“It depicted an age where isms fell apart, greatness drew its last breath and various tribes that looked to profit or save people tore our society apart,” another reviewer writes. “People are still people, stupid and restless, fragile and gentle all at the same time.”
Interestingly, Abacus News notes that the Chinese localization doesn’t directly translate certain politically sensitive words. The word “communism”, for example, is translated to the made-up word “kangmi zhuyi” instead of “gongchan zhuyi.”
Though it’s plausible it was done to avoid direct comparisons with real-world ideologies, Disco Elysium often alters names to either add flavor or suit its fictional setting. In the English version, for example, real-world western imperialism is loosely rebranded as the Moralist International while in-game communists are referred to as communards. It’s an interesting change, but not an uncharacteristic one.

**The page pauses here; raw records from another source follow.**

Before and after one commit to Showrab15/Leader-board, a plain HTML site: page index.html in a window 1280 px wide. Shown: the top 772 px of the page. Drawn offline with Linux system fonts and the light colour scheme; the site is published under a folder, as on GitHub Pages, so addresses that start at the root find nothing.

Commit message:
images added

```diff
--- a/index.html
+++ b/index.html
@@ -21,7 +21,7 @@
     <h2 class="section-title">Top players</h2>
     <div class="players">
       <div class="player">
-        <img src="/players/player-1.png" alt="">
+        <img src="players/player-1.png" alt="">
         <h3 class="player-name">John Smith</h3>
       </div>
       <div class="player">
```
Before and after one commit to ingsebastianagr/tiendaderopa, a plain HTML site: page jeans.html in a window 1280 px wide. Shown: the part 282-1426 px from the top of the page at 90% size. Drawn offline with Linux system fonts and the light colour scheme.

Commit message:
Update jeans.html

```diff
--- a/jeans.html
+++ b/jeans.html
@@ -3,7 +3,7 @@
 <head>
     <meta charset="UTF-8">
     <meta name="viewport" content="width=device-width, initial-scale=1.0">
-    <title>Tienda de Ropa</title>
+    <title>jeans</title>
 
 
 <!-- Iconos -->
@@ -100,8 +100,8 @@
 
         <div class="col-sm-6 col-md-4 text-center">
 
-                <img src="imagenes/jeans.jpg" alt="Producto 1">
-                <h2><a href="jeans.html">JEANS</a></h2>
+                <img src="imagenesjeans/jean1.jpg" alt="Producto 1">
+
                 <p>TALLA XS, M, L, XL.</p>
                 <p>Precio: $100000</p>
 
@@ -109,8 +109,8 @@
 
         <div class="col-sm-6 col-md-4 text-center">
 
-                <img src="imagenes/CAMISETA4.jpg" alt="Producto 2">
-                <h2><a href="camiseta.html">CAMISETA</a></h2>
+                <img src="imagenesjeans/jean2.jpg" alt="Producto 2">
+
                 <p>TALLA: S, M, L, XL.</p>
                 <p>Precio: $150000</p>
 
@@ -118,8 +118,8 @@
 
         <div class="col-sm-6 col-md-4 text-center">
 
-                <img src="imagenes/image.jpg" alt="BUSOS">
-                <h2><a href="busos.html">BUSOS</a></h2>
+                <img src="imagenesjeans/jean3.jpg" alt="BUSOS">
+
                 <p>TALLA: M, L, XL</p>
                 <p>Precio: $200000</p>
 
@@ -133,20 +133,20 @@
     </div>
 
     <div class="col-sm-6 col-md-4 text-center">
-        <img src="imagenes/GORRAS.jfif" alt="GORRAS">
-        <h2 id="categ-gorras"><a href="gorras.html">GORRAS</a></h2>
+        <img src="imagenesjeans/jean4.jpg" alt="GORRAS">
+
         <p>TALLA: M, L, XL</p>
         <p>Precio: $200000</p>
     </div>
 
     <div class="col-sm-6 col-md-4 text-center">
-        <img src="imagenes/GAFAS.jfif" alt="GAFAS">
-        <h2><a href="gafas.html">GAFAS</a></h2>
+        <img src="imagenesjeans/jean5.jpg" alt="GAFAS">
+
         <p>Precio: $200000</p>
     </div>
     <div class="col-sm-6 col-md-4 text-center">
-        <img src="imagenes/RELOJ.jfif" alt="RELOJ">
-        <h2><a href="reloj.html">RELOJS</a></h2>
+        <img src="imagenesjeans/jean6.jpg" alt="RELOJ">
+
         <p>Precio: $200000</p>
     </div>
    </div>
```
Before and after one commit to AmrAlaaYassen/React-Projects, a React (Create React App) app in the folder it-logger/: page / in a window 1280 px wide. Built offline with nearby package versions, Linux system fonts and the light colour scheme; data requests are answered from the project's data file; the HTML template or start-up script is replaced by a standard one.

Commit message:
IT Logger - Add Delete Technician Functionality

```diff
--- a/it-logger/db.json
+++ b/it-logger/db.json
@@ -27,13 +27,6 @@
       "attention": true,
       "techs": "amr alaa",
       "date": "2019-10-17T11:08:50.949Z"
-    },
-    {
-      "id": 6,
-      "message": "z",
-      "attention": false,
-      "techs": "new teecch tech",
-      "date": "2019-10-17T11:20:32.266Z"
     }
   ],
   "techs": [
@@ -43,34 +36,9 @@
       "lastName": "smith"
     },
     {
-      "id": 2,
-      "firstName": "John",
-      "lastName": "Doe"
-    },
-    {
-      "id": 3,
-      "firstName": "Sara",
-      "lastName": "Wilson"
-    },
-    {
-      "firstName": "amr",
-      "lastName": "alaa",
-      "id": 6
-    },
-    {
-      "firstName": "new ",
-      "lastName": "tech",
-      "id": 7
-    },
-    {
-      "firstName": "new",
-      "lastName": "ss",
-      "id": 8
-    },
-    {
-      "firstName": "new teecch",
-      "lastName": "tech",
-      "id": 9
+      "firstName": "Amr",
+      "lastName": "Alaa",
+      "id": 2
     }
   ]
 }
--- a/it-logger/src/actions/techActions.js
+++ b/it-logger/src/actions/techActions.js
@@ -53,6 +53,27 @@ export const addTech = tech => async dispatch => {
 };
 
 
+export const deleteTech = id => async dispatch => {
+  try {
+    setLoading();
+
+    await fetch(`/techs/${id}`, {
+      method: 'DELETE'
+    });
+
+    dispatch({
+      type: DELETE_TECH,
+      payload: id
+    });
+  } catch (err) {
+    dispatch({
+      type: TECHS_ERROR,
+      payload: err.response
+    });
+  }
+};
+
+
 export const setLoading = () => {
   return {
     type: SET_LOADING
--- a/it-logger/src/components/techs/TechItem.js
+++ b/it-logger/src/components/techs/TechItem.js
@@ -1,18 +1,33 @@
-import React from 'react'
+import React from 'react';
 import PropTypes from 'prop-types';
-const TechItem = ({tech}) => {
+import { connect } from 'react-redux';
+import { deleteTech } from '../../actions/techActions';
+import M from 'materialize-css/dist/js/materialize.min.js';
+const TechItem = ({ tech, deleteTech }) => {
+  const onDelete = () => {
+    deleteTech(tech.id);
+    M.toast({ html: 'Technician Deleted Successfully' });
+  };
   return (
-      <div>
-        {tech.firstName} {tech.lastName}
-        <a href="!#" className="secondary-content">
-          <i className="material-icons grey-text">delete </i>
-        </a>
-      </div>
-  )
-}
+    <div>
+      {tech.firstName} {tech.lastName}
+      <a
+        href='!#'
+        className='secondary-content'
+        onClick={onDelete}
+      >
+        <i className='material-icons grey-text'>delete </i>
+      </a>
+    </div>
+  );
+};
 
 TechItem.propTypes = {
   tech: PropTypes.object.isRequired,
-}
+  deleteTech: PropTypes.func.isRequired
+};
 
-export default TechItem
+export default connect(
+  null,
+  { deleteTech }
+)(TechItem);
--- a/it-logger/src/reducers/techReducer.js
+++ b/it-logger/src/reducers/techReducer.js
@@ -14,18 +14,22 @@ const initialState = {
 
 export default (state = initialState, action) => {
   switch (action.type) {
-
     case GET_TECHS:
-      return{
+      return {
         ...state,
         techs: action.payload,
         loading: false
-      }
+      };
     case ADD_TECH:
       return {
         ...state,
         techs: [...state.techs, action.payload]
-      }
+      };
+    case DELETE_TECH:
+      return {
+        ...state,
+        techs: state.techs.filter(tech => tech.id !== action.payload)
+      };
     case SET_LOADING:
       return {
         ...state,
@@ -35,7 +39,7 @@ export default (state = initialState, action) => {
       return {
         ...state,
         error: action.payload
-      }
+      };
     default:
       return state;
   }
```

Regardless of the reasons, it’s fascinating to see such an abrasive and politically-charged RPG find an even bigger audience in China. Disco Elysium is one of the best games I’ve ever played (and PC Gamer’s 2019 Game of the Year), in part because it lashes out at various ideologies for their inability to fix fundamental issues of inequality and injustice in society. It’s a cathartic and challenging game. And thanks to Steam being a valuable loophole through China’s internet firewall and its new Simplified Chinese translation, Gamers in China get to experience it too.